Audiovisual Recording of Custodial Interrogations ~ Public Act 479 of 2012

Public Act 479 of 2012 was signed into law late last year. This Act requires all law enforcement agencies to “make a time-stamped, audiovisual recording” of custodial interrogations for certain felonies. MCOLES was required to set the quality standards for the recordings as well as standards for geographic accessibility of equipment.  Public Act 479 of 2012 is accessible by following this link:  http://www.legislature.mi.gov/documents/2011-2012/publicact/htm/2012-PA-0479.htm.

The MCOLES’ goal was to create standards that are logistically achievable and practical for Michigan law enforcement. The challenge was to identify existing law enforcement audiovisual recording practices, research other states and federal procedures, and identify reasonable equipment options and costs. MCOLES staff completed the relevant research, conducted site visits at several law enforcement agencies with a variety of audiovisual systems, and consulted with two advisory groups. The groups offered insight from both managerial and organizational perspectives as well as technical specifications of audiovisual equipment and their application in law enforcement as defined by the Act. A field survey was also conducted in which all Michigan law enforcement agencies were invited to participate.

Based on the completed analysis, staff recommended six standards for the audiovisual recording of certain felonies as defined by the Act. On September 18, 2013 the Commission accepted the standards as follows:

Standard 1:  Recording Capability

Audiovisual equipment shall:

  • Use a digital recording format;
  • Capture at least 24 frames per second;
  • Be compatible with a universal playback system;
  • Have the capability for an authorized user to redact a copy of the original digital evidence;
  • Export duplicate recordings in the original format;
  • Allow for a compressed file sharing copy without loss of picture/audio quality;
  • Record, without user intervention, at least a continuous 6-hour event; and
  • Playback recordings in original quality, without loss of picture/audio integrity.

Standard 2:  Camera

Video cameras must:

  • Record in color;
  • Have a minimum of 452 horizontal lines of resolution; and
  • Be positioned so all individuals within the interrogation room are captured.

Standard 3:  Microphone

Audio recording equipment shall:

  • Record simultaneously with the video for recording and archiving;
  • Be positioned to capture voices of individuals within the interrogation room; and
  • Be of a quality to accurately record all verbal communication taking place in the interrogation room.

Standard 4:  Date/Time Stamp

Recording systems shall:

  • Continually record the time/date stamp as metadata; and
  • Be administrator-configurable to allow or disallow visual display.

Standard 5:  Agency Policy and Procedure

Michigan law enforcement agencies shall establish operational guidelines for the audiovisual recording of interrogations identified in law. The guidelines shall include:

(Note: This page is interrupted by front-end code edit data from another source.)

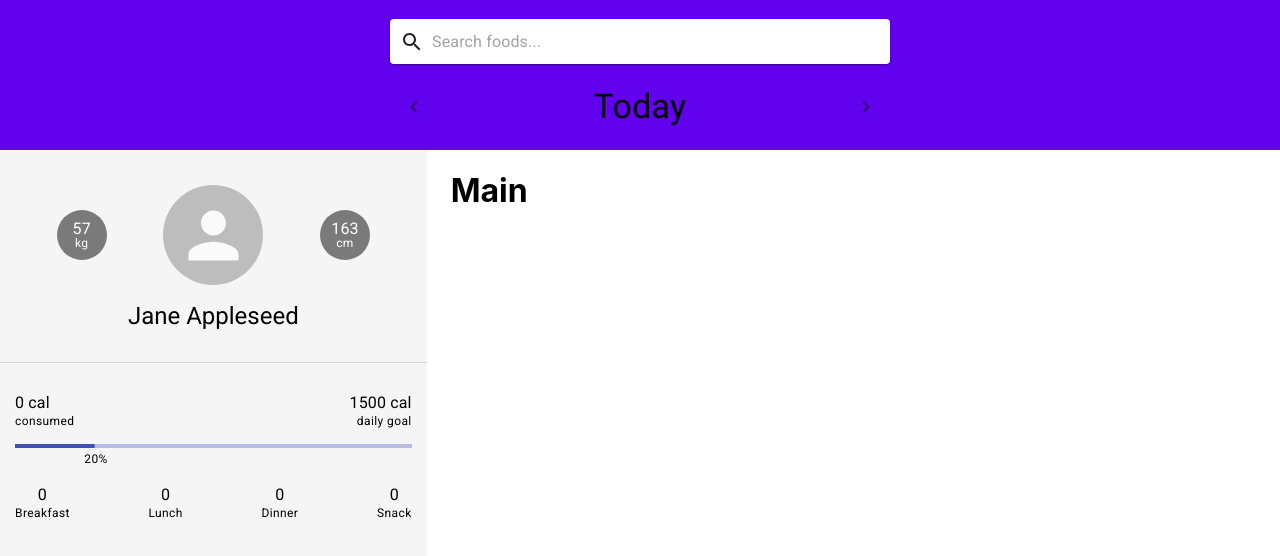
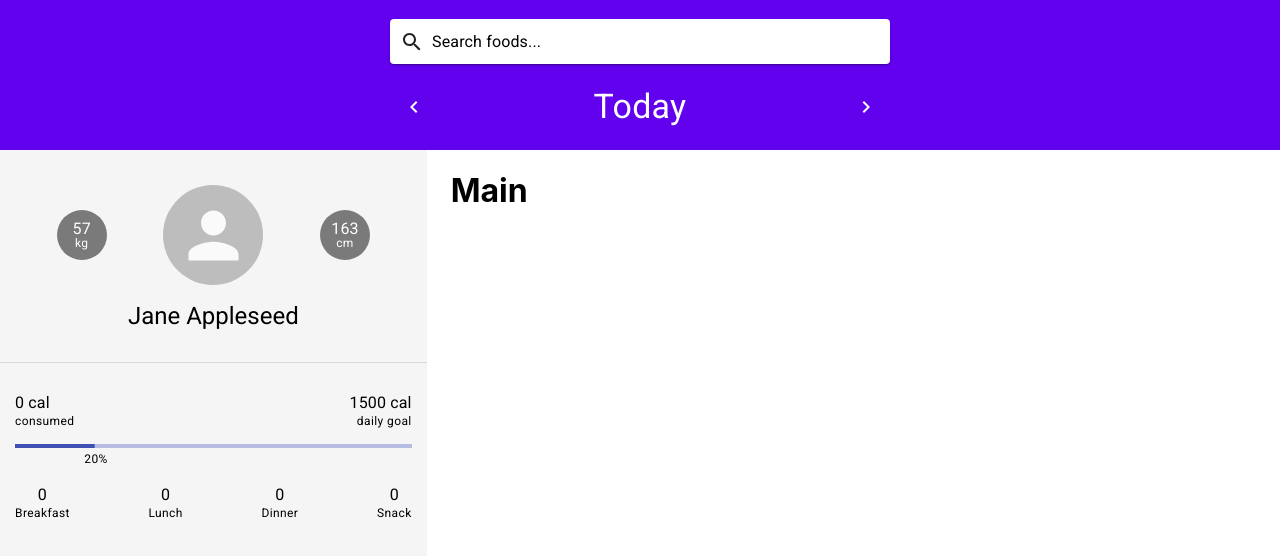
Before and after one commit to livelifedev/food-nutri-v2, a React (Create React App) app: page / in a window 1280 px wide. Shown: the top 556 px of the page. Built offline with nearby package versions, Linux system fonts and the light colour scheme.

Commit message:
styled placeholder text

```diff
--- a/src/components/Header.jsx
+++ b/src/components/Header.jsx
@@ -29,6 +29,15 @@ const useStyles = makeStyles({
   icon: {
     marginLeft: '10px',
   },
+  colorPrimary: {
+    color: '#FFFFFF',
+  },
+  input: {
+    '&::placeholder': {
+      color: '#000000',
+      opacity: '1',
+    },
+  },
 });
 
 const Header = ({
@@ -59,20 +68,20 @@ const Header = ({
       <Paper>
         <InputBase
           className={classes.search}
+          classes={{ input: classes.input }}
           placeholder="Search foods..."
           startAdornment={(
             <InputAdornment position="start" className={classes.icon}>
               <SearchIcon />
             </InputAdornment>
-        )}
-          color="primary"
+          )}
           fullWidth
         />
       </Paper>
       <Box className={classes.nav}>
-        <IconButton onClick={cycleBack}><NavigateBeforeIcon /></IconButton>
-        <Typography align="center" variant="h4" component="h2">{dateText}</Typography>
-        <IconButton onClick={cycleForward}><NavigateNextIcon /></IconButton>
+        <IconButton onClick={cycleBack}><NavigateBeforeIcon className={classes.colorPrimary} /></IconButton>
+        <Typography align="center" variant="h4" component="h2" className={classes.colorPrimary}>{dateText}</Typography>
+        <IconButton onClick={cycleForward}><NavigateNextIcon className={classes.colorPrimary} /></IconButton>
       </Box>
     </Box>
   );
```
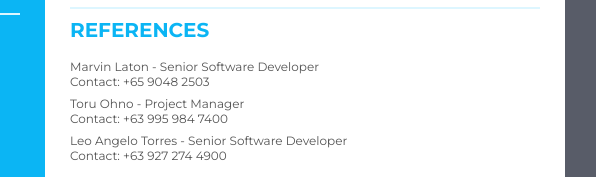
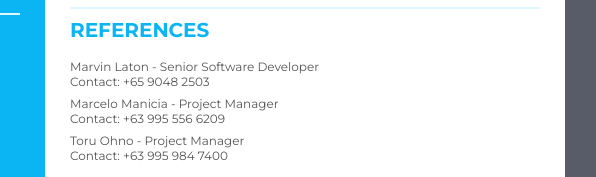
Before and after one commit to gcsomoza/resume, a plain HTML site: page Resume-CV-Design/index.html in a window 1280 px wide. Shown: the part 774-951 px from the top of the page, 475-1071 px from the left. Drawn offline with Linux system fonts and the light colour scheme.

```diff
--- a/Resume-CV-Design/index.html
+++ b/Resume-CV-Design/index.html
@@ -182,8 +182,8 @@
          </div>
        <ul>
          <li><div>Marvin Laton - Senior Software Developer</div><div class="references__contact">Contact: +65 9048 2503</div></li>
+         <li><div>Marcelo Manicia - Project Manager</div><div class="references__contact">Contact: +63 995 556 6209</div></li>
          <li><div>Toru Ohno - Project Manager</div><div class="references__contact">Contact: +63 995 984 7400</div></li>
-         <li><div>Leo Angelo Torres - Senior Software Developer</div><div class="references__contact">Contact: +63 927 274 4900</div></li>
       </ul>
     </div>
   </div>
```
Also changed, not shown: signature.png (added), 1 other file.
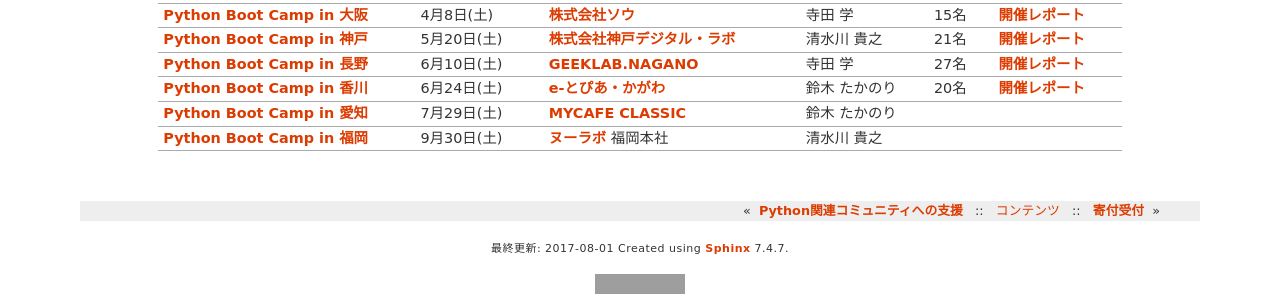
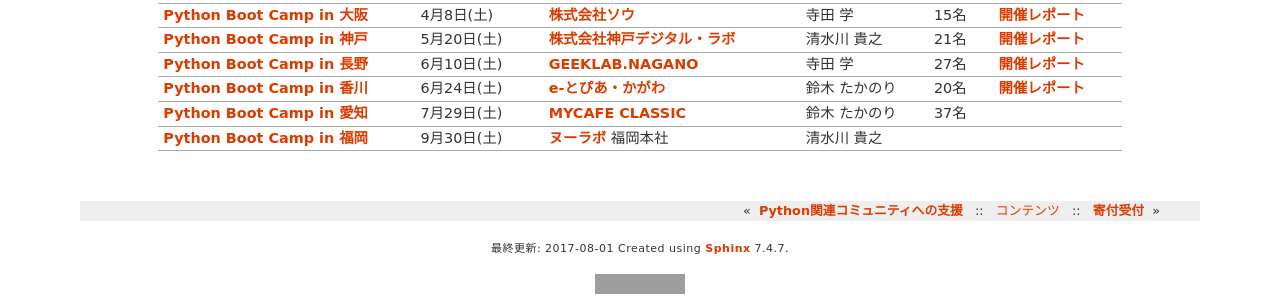
Before and after one commit to pyconjp/www.pycon.jp, a Sphinx documentation site: the page built from source/support/bootcamp.rst, in a window 1280 px wide. Shown: the part 1987-2283 px from the top of the page. Built offline with Sphinx 7.4.7, drawn with Linux system fonts in a browser that asks for light colours; grey boxes are pictures that could not be loaded.

Commit message:
pycamp愛知の人数を追加

```diff
--- a/source/support/bootcamp.rst
+++ b/source/support/bootcamp.rst
@@ -165,7 +165,7 @@
      - 7月29日(土)
      - `MYCAFE CLASSIC <https://mycafe.jp/branch/mycafe-classic>`_
      - 鈴木 たかのり
-     -
+     - 37名
      -
    * - `Python Boot Camp in 福岡 <https://pyconjp.connpass.com/event/62769/>`_
      - 9月30日(土)
```
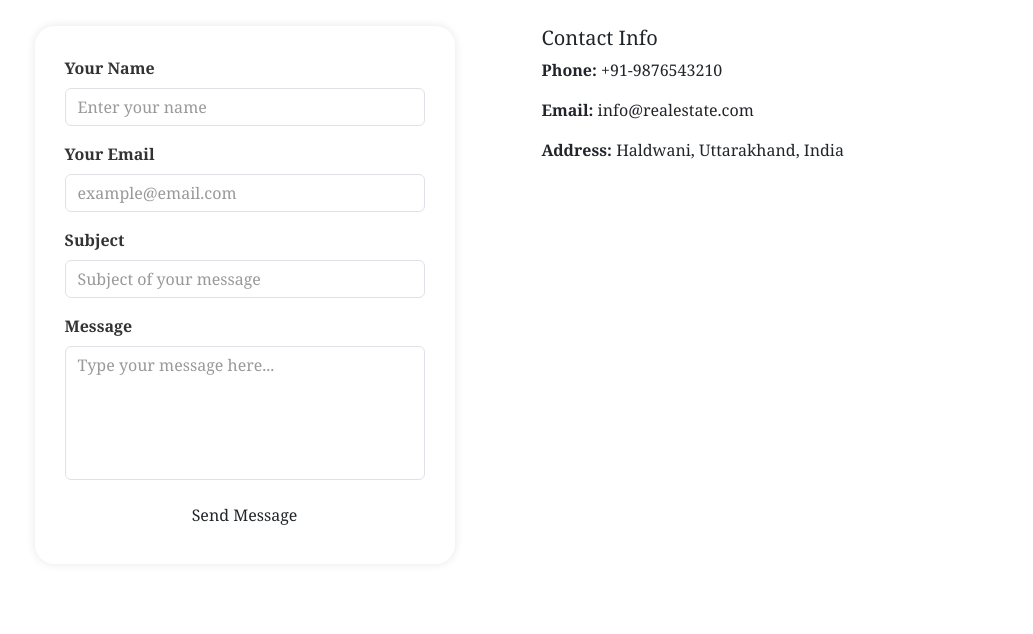
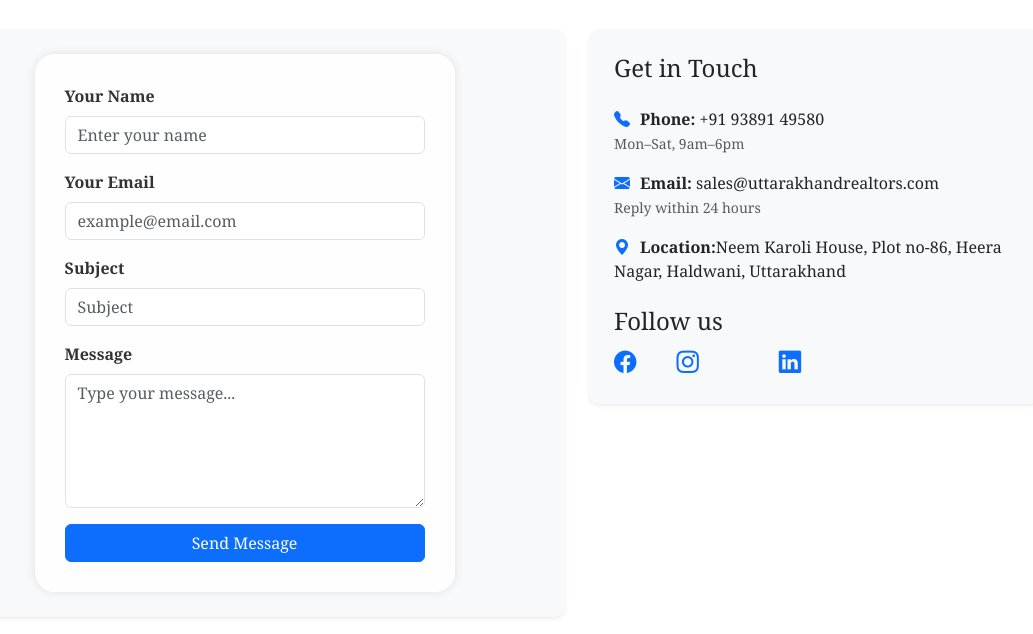
Before and after one commit to neemkaroli12/Real_Estate-, a Django app: template my_app/templates/contact.html in a window 1280 px wide. Shown: the part 494-1128 px from the top of the page, without its empty margins (158-1191 px from the left). Run offline with Django 3.2, Linux system fonts and the light colour scheme; the template is opened without the code that fills it, so the values that code supplies are empty; a map, chart or similar area stays blank; some libraries are stand-ins or nearby versions; some web fonts are replaced.

Commit message:
Changes in contact page

```diff
--- a/my_app/templates/contact.html
+++ b/my_app/templates/contact.html
@@ -1,9 +1,11 @@
-{% extends "common.html" %}
+{% extends 'common.html' %}
 {% block content %}
+  <!-- Bootstrap Icons CDN -->
+  <link rel="stylesheet" href="https://cdn.jsdelivr.net/npm/bootstrap-icons@1.10.5/font/bootstrap-icons.css" />
 
   <style>
     .contact-hero {
-    background-image: url("https://t4.ftcdn.net/jpg/04/53/04/79/360_F_453047901_4T2oIZDhFKG4gmOKPG4lyhI5xMgU1x8S.jpg");
+      background-image: url('https://t4.ftcdn.net/jpg/04/53/04/79/360_F_453047901_4T2oIZDhFKG4gmOKPG4lyhI5xMgU1x8S.jpg');
       background-size: cover;
       background-position: center;
       height: 300px;
@@ -11,71 +13,116 @@
       justify-content: center;
       align-items: center;
       color: white;
-    text-shadow: 1px 1px 2px black;
+      text-shadow: 1px 1px 3px rgba(0, 0, 0, 0.8);
     }
 
     .contact-hero h1 {
-    color:#377cdf;
-    font-size: 3rem;
-    font-weight: bold;
+      font-size: 3.5rem;
+      font-weight: 700;
+      text-align: center;
     }
 
-  .form-container {
-    margin-top: 40px;
-    margin-bottom: 40px;
+    .contact-section {
+      padding-top: 30px;
+      padding-bottom: 20px;
     }
 
-  .form-control::placeholder {
-    color: #999;
+    .contact-box {
+      background-color: #f8f9fa;
+      padding: 25px;
+      border-radius: 10px;
+      height: 100%;
     }
 
-  textarea.form-control {
-    resize: none;
+    .contact-box i {
+      color: #0d6efd;
+      margin-right: 10px;
+    }
+
+    .map-responsive iframe {
+      border-radius: 10px;
+      width: 100%;
+      height: 400px; /* Increased height */
+      border: none;
+    }
+
+    .social-icons a {
+      font-size: 1.4rem;
+      color: #0d6efd;
+      margin-right: 15px;
+    }
+
+    .social-icons a:hover {
+      color: #0a58ca;
     }
   </style>
-
-<div class="container-fluid contact-hero">
+  <div class="contact-hero">
     <h1>Get in Touch With Us</h1>
   </div>
-
-<div class="container form-container">
-  <div class="row justify-content-center">
-    <div class="col-lg-6 col-md-8">
+  <div class="container contact-section">
+    <div class="row g-4">
+      <div class="col-lg-7 col-md-7 h-50">
+        <div class="contact-box shadow-sm">
           <form method="POST">
             {% csrf_token %}
             <div class="mb-3">
               <label for="name" class="form-label">Your Name</label>
-          <input type="text" class="form-control" name="name" id="name" required placeholder="Enter your name" />
+              <input type="text" class="form-control" name="name" id="name" placeholder="Enter your name" required />
             </div>
             <div class="mb-3">
               <label for="email" class="form-label">Your Email</label>
-          <input type="email" class="form-control" name="email" id="email" required placeholder="example@email.com" />
+              <input type="email" class="form-control" name="email" id="email" placeholder="example@email.com" required />
             </div>
             <div class="mb-3">
               <label for="subject" class="form-label">Subject</label>
-          <input type="text" class="form-control" name="subject" id="subject" required placeholder="Subject of your message" />
+              <input type="text" class="form-control" name="subject" id="subject" placeholder="Subject" required />
             </div>
             <div class="mb-3">
               <label for="message" class="form-label">Message</label>
-          <textarea name="message" class="form-control" rows="5" required placeholder="Type your message here..."></textarea>
+              <textarea class="form-control" name="message" id="message" rows="5" placeholder="Type your message..." required></textarea>
             </div>
-        <button type="submit" class="btn btn-custom w-100">Send Message</button>
+            <button type="submit" class="btn btn-primary w-100">Send Message</button>
           </form>
         </div>
-     <div class="col-lg-5 mt-4 mt-lg-0">
-      <h5>Contact Info</h5>
-      <p><strong>Phone:</strong> +91-9876543210</p>
-      <p><strong>Email:</strong> info@realestate.com</p>
-      <p><strong>Address:</strong> Haldwani, Uttarakhand, India</p>
+      </div>
+
+      <div class="col-lg-5 col-md-5 h-50">
+        <div class="contact-box shadow-sm" style="padding-top: 25px; padding-bottom: 25px;">
+          <h4 class="mb-4">Get in Touch</h4>
+          <p>
+            <i class="bi bi-telephone-fill"></i><strong>Phone:</strong> +91 93891 49580
+            <br />
+            <small class="text-muted">Mon–Sat, 9am–6pm</small>
+          </p>
+
+          <p>
+            <i class="bi bi-envelope-fill"></i><strong>Email:</strong> sales@uttarakhandrealtors.com<br />
+            <small class="text-muted">Reply within 24 hours</small>
+          </p>
+
+          <p>
+            <i class="bi bi-geo-alt-fill"></i><strong>Location:</strong>Neem Karoli House, Plot no-86, Heera Nagar, Haldwani, Uttarakhand
+          </p>
+          <div class="social-icons mt-4">
+            <div style="display: block;">
+              <h4 style="display: block; margin-bottom: 10px;">Follow us</h4>
+              <div style="display: flex; gap: 15px;">
+                <a href="#"><i class="bi bi-facebook"></i></a>
+                <a href="#"><i class="bi bi-instagram"></i></a>
+                <a href="#"><i class="bi bi-twitter-x"></i></a>
+                <a href="#"><i class="bi bi-linkedin"></i></a>
+              </div>
+            </div>
+          </div>
+        </div>
       </div>
     </div>
   </div>
 
-<div class="container">
-    <div class="map-responsive mt-3">
-        <iframe src="https://maps.google.com/maps?q=haldwani&t=&z=13&ie=UTF8&iwloc=&output=embed"
-                width="100%" height="300" style="border:0;" allowfullscreen="" loading="lazy"></iframe>
+  <!-- Map Section -->
+  <div class="container mb-4">
+    <div class="map-responsive">
+      <iframe src="https://www.google.com/maps/embed?pb=!1m10!1m8!1m3!1d445381.9167661951!2d79.513422!3d29.295649!3m2!1i1024!2i768!4f13.1!5e0!3m2!1sen!2sin!4v1753851122469!5m2!1sen!2sin" width="600" height="450" style="border:0;" allowfullscreen="" loading="lazy" referrerpolicy="no-referrer-when-downgrade"></iframe>
     </div>
   </div>
-
 {% endblock %}
```
Also changed, not shown: my_app/views.py (+35 -7 lines). Lines whose indentation alone changed are shown as unchanged.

  • Procedures for audiovisual recordings;
  • Miranda rights within the recording;
  • The treatment of recordings as evidence;
  • The secured storage of audiovisual recordings;
  • Procedures for the copying of recordings;
  • Procedures for the retention and/or destruction of recordings; and
  • How the recording equipment is tested and verified.

Standard 6:  Geographic Accessibility

The geographic accessibility requirement shall be met by an agency if all of the following occur:

  • Equipment meeting MCOLES audiovisual standards is reasonably accessible by an agency; and
  • There is a mutual agreement in place for use of another agency’s audiovisual equipment in effect; and
  • The location housing the audiovisual equipment is considered to be a place of detention as defined in the Act.

It is important to note the MCOLES cannot interpret law. If there are questions regarding the legislation, definitions, or timelines it is recommended those concerns be addressed with agency counsel or local prosecutors.

MCOLES was also mandated to conduct an assessment of the initial cost necessary for law enforcement agencies to purchase audiovisual recording equipment and this process is ongoing. No funds have been appropriated for agency implementation of these standards by the legislature. Should an agency decide to purchase, enhance, or upgrade equipment prior to the legislature appropriating funding, those purchases will not be reimbursable as the state budget process does not work retroactively.

Updates will be posted on this Web page as they occur. Questions regarding the specific standards should be addressed to Wayne Carlson of the Career Development Section at 517-322-5614, carlsonw1@michigan.gov.